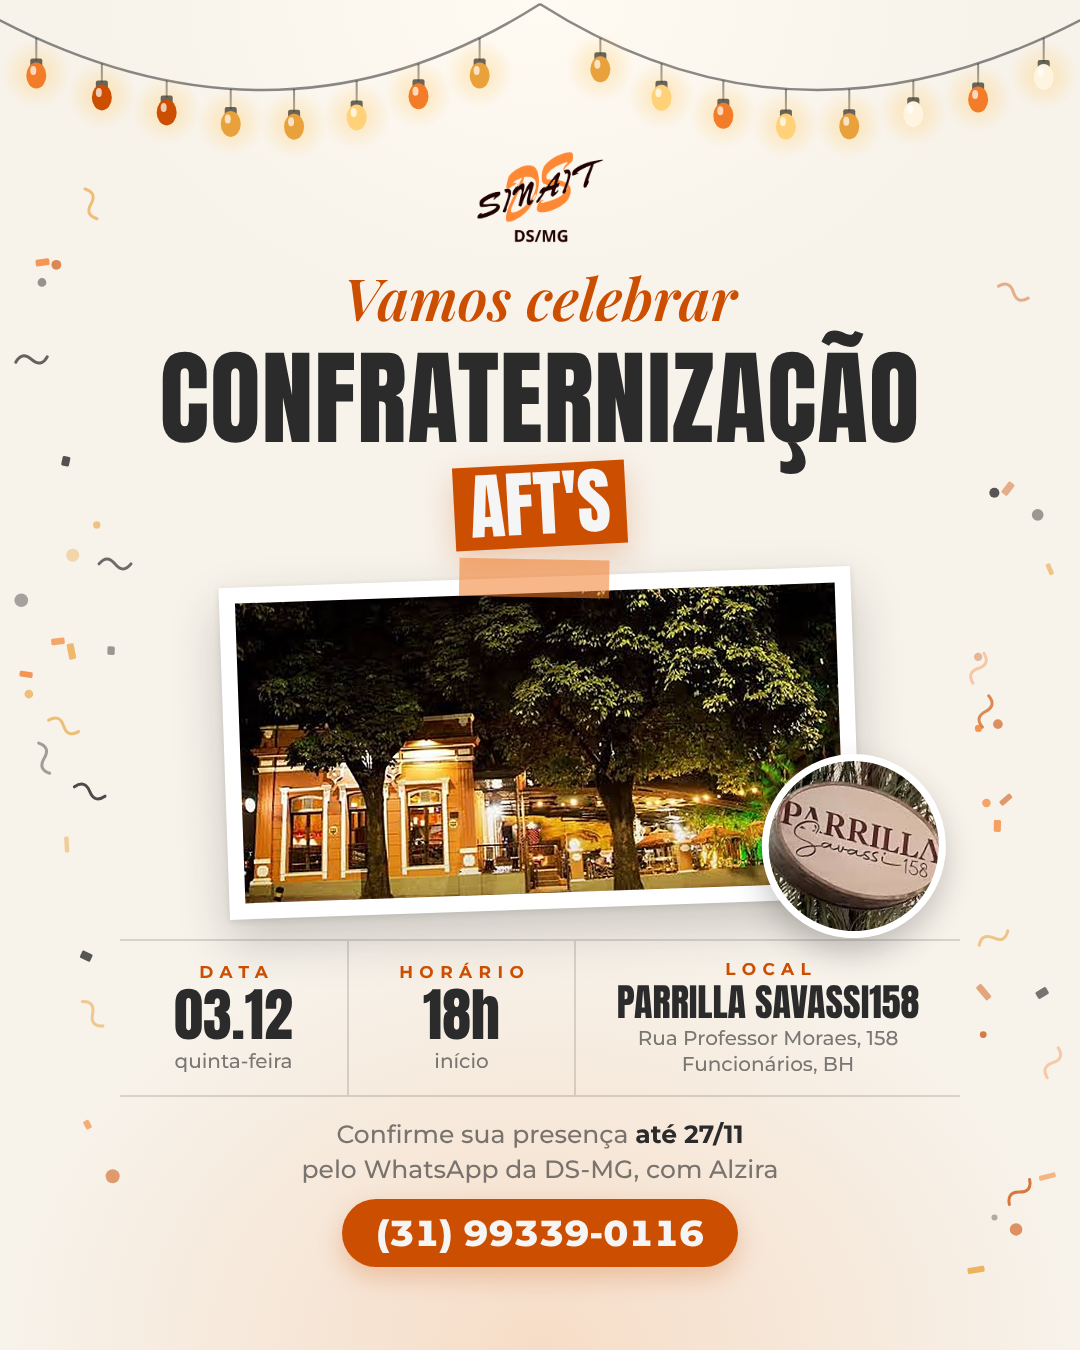
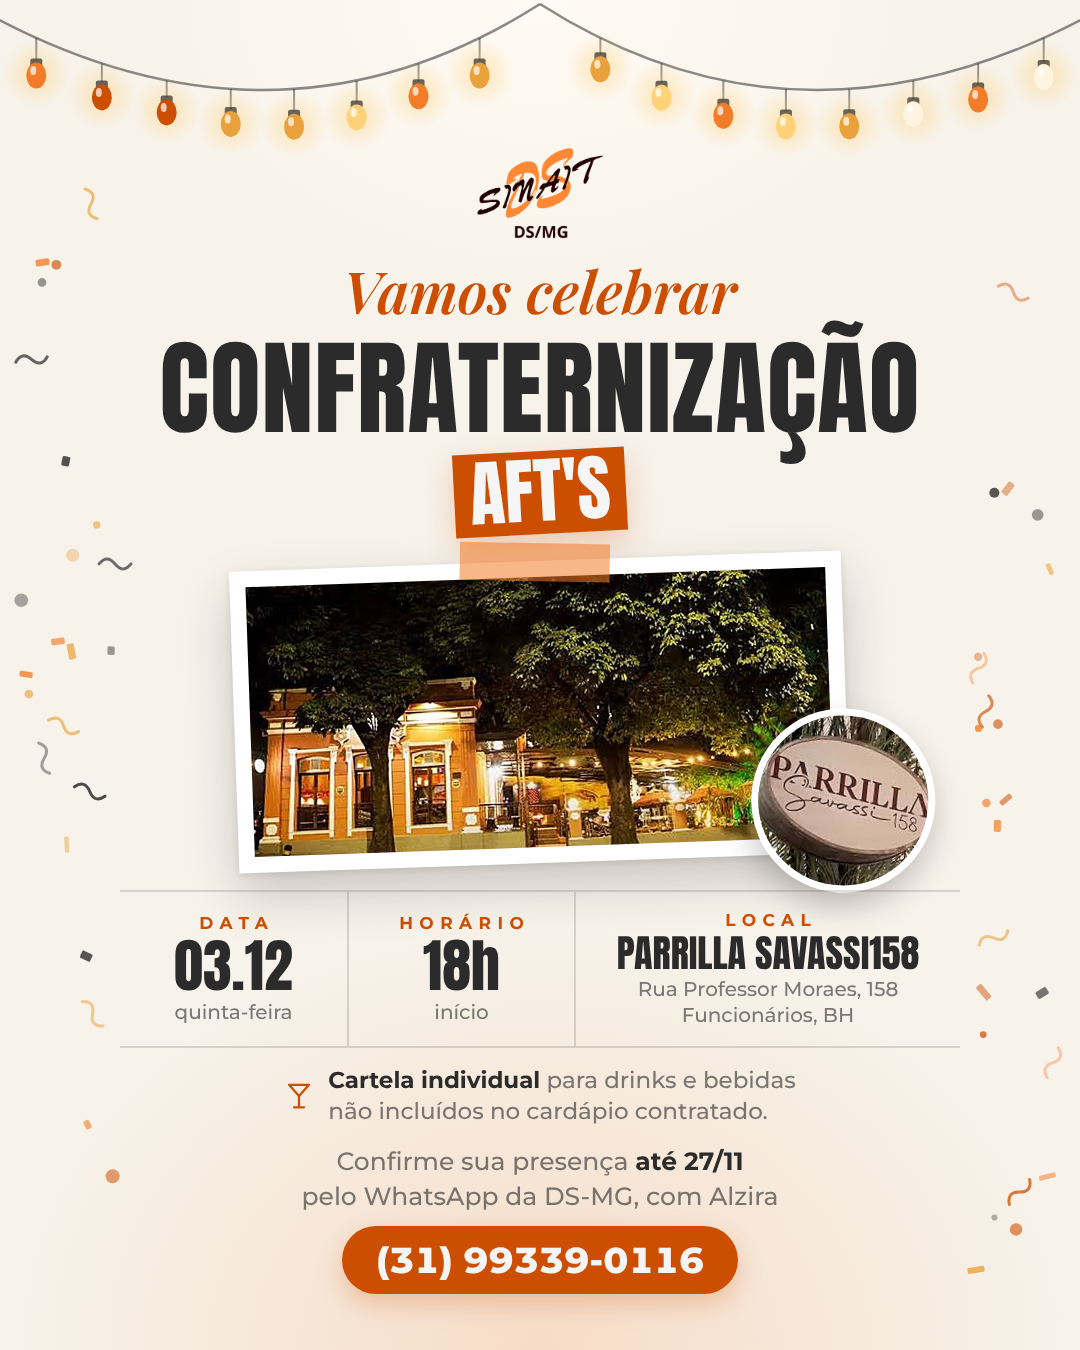
Inclui aviso da cartela individual de bebidas no convite festivo
Claude-Session: https://claude.ai/code/session_011HvaTJFJJFHDm1z7jLavn3

Changed region(s): [[0.1528, 0.0933, 0.8861, 0.9644]]

diff --git a/convite-confraternizacao-2026/convite-v3.html b/convite-confraternizacao-2026/convite-v3.html
@@ -29,7 +29,7 @@ body { background: #e9e3d9; color: var(--chumbo); font-family: var(--f-body); pa
 .slide { position: absolute; left: 0; top: 0; width: 1080px; transform-origin: 0 0; overflow: hidden; color: var(--chumbo); box-sizing: border-box;
   background: radial-gradient(70% 45% at 50% 100%, rgba(243,124,40,.18) 0%, transparent 70%), radial-gradient(60% 35% at 50% 0%, #fffaf2 0%, transparent 70%), var(--creme);
   display: flex; flex-direction: column; align-items: center; text-align: center; }
-.feed .slide { height: 1350px; padding: 150px 120px 70px; gap: 20px; }
+.feed .slide { height: 1350px; padding: 146px 120px 64px; gap: 17px; }
 .story .slide { height: 1920px; padding: 380px 110px 340px; gap: 22px; }
 body.export { padding: 0; background: var(--creme); }
 body.export .row { display: block; }
@@ -47,12 +47,12 @@ h1 { font-family: var(--f-display); font-weight: 400; text-transform: uppercase;
   font-family: var(--f-display); font-size: 72px; line-height: 1.05; text-transform: uppercase; box-shadow: 0 12px 30px rgba(204,78,0,.25); }
 
 .polaroid { position: relative; flex: none; background: #fff; padding: 16px 16px 16px; transform: rotate(-2deg); box-shadow: 0 22px 50px rgba(43,43,43,.22), 0 2px 6px rgba(43,43,43,.12); margin-block: 10px; }
-.polaroid img.fachada { display: block; width: 600px; height: 300px; object-fit: cover; object-position: 30% 80%; }
+.polaroid img.fachada { display: block; width: 580px; height: 270px; object-fit: cover; object-position: 30% 80%; }
 .polaroid .fita { position: absolute; top: -18px; left: 50%; width: 150px; height: 38px; margin-left: -75px; background: rgba(243,124,40,.55); transform: rotate(3deg); }
 .selo { position: absolute; right: -86px; bottom: -40px; width: 170px; height: 170px; border-radius: 50%; overflow: hidden; transform: rotate(8deg);
   border: 7px solid #fff; box-shadow: 0 14px 30px rgba(43,43,43,.25); }
 .selo img { width: 100%; height: 100%; object-fit: cover; }
-.story .polaroid img.fachada { width: 660px; height: 340px; }
+.story .polaroid img.fachada { width: 640px; height: 310px; }
 .story .selo { width: 200px; height: 200px; }
 
 .detalhes { width: 100%; display: grid; grid-template-columns: 1fr 1fr 1.7fr; border-top: 2px solid var(--linha); border-bottom: 2px solid var(--linha); }
@@ -63,6 +63,9 @@ h1 { font-family: var(--f-display); font-weight: 400; text-transform: uppercase;
 .val.local { font-size: 38px; text-transform: uppercase; }
 .det { font-size: 20px; font-weight: 500; color: var(--chumbo-60); line-height: 1.3; }
 
+.aviso { margin: 0; display: flex; align-items: center; gap: 14px; text-align: left; font-size: 23px; font-weight: 500; line-height: 1.35; color: var(--chumbo-60); max-width: 820px; }
+.aviso svg { flex: none; color: var(--laranja); }
+.aviso b { color: var(--chumbo); font-weight: 700; }
 .rsvp { display: flex; flex-direction: column; gap: 12px; align-items: center; }
 .rsvp p { margin: 0; font-size: 25px; font-weight: 500; line-height: 1.4; color: var(--chumbo-60); }
 .rsvp p b { color: var(--chumbo); font-weight: 700; }
@@ -138,6 +141,7 @@ const miolo = `
     <div><span class="rot">Horário</span><span class="val">18h</span><span class="det">início</span></div>
     <div><span class="rot">Local</span><span class="val local">Parrilla Savassi158</span><span class="det">Rua Professor Moraes, 158<br>Funcionários, BH</span></div>
   </div>
+  <p class="aviso"><svg width="30" height="30" viewBox="0 0 24 24" fill="none" stroke="currentColor" stroke-width="1.8" stroke-linecap="round" stroke-linejoin="round" aria-hidden="true"><path d="M4 3h16l-8 9z"/><path d="M12 12v8"/><path d="M8 21h8"/></svg><span><b>Cartela individual</b> para drinks e bebidas<br>não incluídos no cardápio contratado.</span></p>
   <div class="rsvp">
     <p>Confirme sua presença <b>até 27/11</b><br>pelo WhatsApp da DS-MG, com Alzira</p>
     <span class="tel">(31) 99339-0116</span>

### WHAT TO WORK ON
Only the lines above starting with the one with "1350px; padding: 150px" and going through the one with "relative; flex: none;" are to be copied, word for word and with both ends kept.

### SOLUTION FOR THIS PROBLEM
-.feed .slide { height: 1350px; padding: 150px 120px 70px; gap: 20px; }
+.feed .slide { height: 1350px; padding: 146px 120px 64px; gap: 17px; }
 .story .slide { height: 1920px; padding: 380px 110px 340px; gap: 22px; }
 body.export { padding: 0; background: var(--creme); }
 body.export .row { display: block; }
@@ -47,12 +47,12 @@ h1 { font-family: var(--f-display); font-weight: 400; text-transform: uppercase;
   font-family: var(--f-display); font-size: 72px; line-height: 1.05; text-transform: uppercase; box-shadow: 0 12px 30px rgba(204,78,0,.25); }
 
 .polaroid { position: relative; flex: none; background: #fff; padding: 16px 16px 16px; transform: rotate(-2deg); box-shadow: 0 22px 50px rgba(43,43,43,.22), 0 2px 6px rgba(43,43,43,.12); margin-block: 10px; }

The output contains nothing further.